ABOUT THIS EXERCISE -
Lines containing the word "drop" are the ones to copy from the records below.

========================

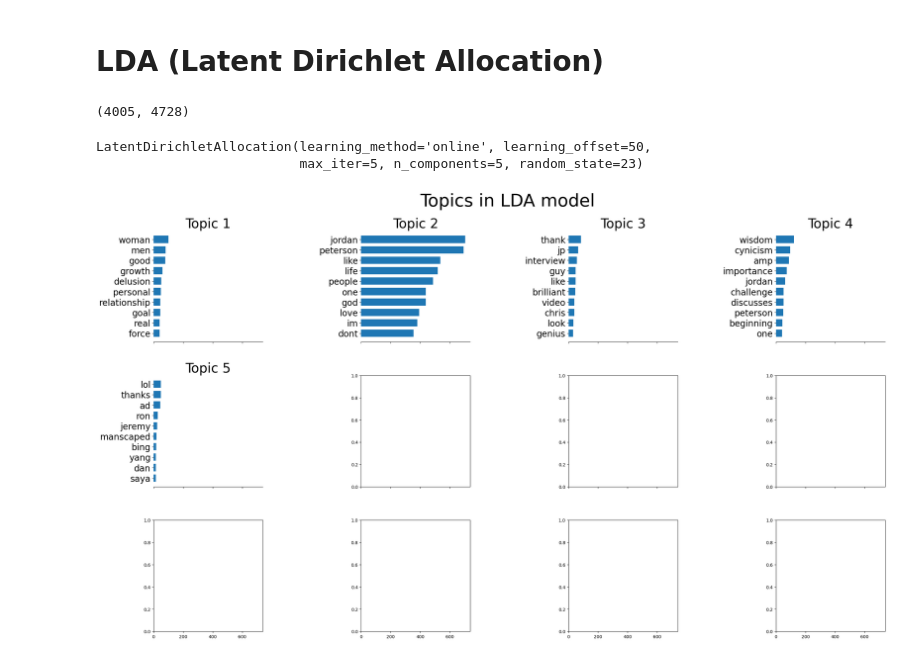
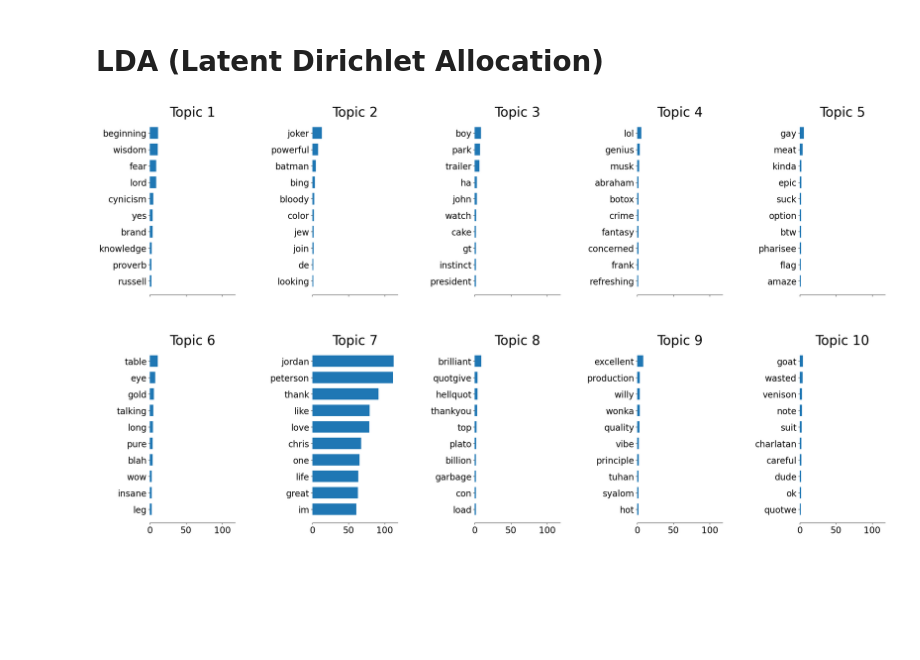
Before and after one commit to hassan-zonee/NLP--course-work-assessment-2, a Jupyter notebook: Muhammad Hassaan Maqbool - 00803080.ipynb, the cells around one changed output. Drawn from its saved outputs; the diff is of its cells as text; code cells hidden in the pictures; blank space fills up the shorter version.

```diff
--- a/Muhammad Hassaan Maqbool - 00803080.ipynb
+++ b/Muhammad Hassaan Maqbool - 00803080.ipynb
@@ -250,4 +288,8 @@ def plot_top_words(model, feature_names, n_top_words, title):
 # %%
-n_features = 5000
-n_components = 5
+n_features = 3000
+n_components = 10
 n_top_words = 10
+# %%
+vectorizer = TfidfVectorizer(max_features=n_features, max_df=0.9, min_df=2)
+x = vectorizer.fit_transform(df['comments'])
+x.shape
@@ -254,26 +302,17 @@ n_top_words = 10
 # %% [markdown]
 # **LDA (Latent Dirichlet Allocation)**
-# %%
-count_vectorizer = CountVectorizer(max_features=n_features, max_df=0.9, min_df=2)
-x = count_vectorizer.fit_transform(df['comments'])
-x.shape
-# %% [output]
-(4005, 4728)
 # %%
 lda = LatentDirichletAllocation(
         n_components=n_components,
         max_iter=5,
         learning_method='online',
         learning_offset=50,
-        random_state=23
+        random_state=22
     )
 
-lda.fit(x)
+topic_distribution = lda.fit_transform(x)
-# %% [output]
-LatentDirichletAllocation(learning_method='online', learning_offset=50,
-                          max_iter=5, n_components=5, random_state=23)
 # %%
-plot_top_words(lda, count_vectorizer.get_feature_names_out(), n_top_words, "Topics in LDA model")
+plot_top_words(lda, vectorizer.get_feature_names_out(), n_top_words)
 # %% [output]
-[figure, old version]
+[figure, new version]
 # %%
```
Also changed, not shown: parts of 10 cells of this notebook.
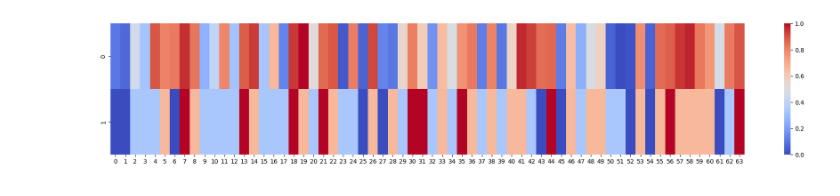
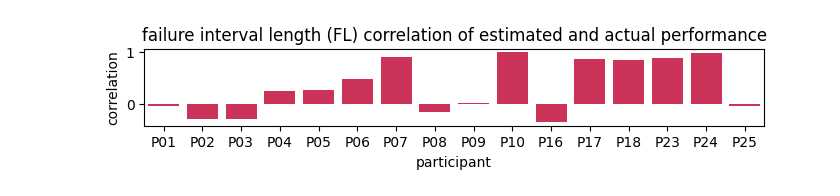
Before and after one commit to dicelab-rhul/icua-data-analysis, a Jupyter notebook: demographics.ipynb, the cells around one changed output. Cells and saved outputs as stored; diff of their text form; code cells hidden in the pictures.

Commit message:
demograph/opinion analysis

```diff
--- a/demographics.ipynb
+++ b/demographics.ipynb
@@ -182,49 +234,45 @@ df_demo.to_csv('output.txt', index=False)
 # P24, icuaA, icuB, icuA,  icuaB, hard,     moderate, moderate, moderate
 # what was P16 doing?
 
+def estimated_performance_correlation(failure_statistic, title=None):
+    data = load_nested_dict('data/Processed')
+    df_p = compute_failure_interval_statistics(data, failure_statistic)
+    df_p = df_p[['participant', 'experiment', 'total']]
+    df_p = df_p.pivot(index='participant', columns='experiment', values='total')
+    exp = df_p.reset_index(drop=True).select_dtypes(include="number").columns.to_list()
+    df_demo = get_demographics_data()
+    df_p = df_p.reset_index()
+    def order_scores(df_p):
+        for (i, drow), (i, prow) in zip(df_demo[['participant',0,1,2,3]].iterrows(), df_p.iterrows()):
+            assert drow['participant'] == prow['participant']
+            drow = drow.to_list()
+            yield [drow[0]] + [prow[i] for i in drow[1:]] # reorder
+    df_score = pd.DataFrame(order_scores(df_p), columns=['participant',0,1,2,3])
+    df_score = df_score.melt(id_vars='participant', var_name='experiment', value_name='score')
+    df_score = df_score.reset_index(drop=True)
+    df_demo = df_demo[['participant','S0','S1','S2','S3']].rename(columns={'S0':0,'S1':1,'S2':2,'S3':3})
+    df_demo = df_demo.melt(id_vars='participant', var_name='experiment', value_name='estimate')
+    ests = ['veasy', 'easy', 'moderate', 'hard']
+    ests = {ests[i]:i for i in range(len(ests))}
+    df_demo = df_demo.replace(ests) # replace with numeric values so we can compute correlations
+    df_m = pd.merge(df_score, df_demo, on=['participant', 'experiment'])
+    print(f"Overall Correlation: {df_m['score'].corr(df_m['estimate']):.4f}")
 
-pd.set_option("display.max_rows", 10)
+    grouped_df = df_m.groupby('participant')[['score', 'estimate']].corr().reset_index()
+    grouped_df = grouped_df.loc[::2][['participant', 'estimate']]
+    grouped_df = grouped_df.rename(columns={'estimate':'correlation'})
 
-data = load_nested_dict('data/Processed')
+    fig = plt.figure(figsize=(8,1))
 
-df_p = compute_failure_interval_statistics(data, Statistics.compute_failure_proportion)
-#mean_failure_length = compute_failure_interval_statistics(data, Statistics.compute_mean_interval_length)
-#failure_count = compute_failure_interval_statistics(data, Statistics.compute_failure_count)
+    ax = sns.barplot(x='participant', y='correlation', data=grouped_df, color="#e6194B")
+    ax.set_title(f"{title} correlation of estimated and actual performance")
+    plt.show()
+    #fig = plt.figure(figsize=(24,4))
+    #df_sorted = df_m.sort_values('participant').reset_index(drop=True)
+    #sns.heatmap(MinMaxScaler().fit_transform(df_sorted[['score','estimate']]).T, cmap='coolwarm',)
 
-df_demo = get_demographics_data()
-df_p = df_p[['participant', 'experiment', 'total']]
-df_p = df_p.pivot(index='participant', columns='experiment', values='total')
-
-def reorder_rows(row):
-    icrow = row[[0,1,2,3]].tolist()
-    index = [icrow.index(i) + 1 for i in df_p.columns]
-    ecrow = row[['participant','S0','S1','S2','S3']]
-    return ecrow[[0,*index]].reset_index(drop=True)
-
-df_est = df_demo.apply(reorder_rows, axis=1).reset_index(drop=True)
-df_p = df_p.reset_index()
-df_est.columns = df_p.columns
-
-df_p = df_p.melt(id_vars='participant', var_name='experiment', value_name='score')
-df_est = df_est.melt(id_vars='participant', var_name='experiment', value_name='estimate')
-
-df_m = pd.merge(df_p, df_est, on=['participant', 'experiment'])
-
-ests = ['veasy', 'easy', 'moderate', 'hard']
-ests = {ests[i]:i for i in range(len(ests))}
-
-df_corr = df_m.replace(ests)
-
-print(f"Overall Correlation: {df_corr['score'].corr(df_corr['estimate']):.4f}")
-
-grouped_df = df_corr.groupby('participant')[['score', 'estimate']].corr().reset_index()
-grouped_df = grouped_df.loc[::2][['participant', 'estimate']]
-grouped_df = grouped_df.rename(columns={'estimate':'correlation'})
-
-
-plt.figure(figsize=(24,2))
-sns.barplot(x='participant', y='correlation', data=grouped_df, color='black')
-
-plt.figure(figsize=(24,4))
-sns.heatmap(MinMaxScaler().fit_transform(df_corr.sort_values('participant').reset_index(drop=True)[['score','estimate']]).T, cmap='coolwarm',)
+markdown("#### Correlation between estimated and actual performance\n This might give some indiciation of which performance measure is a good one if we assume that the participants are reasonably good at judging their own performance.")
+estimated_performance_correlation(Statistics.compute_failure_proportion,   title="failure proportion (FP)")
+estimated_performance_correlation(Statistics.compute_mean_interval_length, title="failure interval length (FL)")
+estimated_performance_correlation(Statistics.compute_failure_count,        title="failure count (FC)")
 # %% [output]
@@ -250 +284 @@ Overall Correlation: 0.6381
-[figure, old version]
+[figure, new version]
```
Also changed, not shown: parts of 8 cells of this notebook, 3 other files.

========================

OUTPUT FOR THIS TASK -
+    exp = df_p.reset_index(drop=True).select_dtypes(include="number").columns.to_list()
+    df_score = df_score.reset_index(drop=True)
+    #df_sorted = df_m.sort_values('participant').reset_index(drop=True)
-    return ecrow[[0,*index]].reset_index(drop=True)
-df_est = df_demo.apply(reorder_rows, axis=1).reset_index(drop=True)
-sns.heatmap(MinMaxScaler().fit_transform(df_corr.sort_values('participant').reset_index(drop=True)[['score','estimate']]).T, cmap='coolwarm',)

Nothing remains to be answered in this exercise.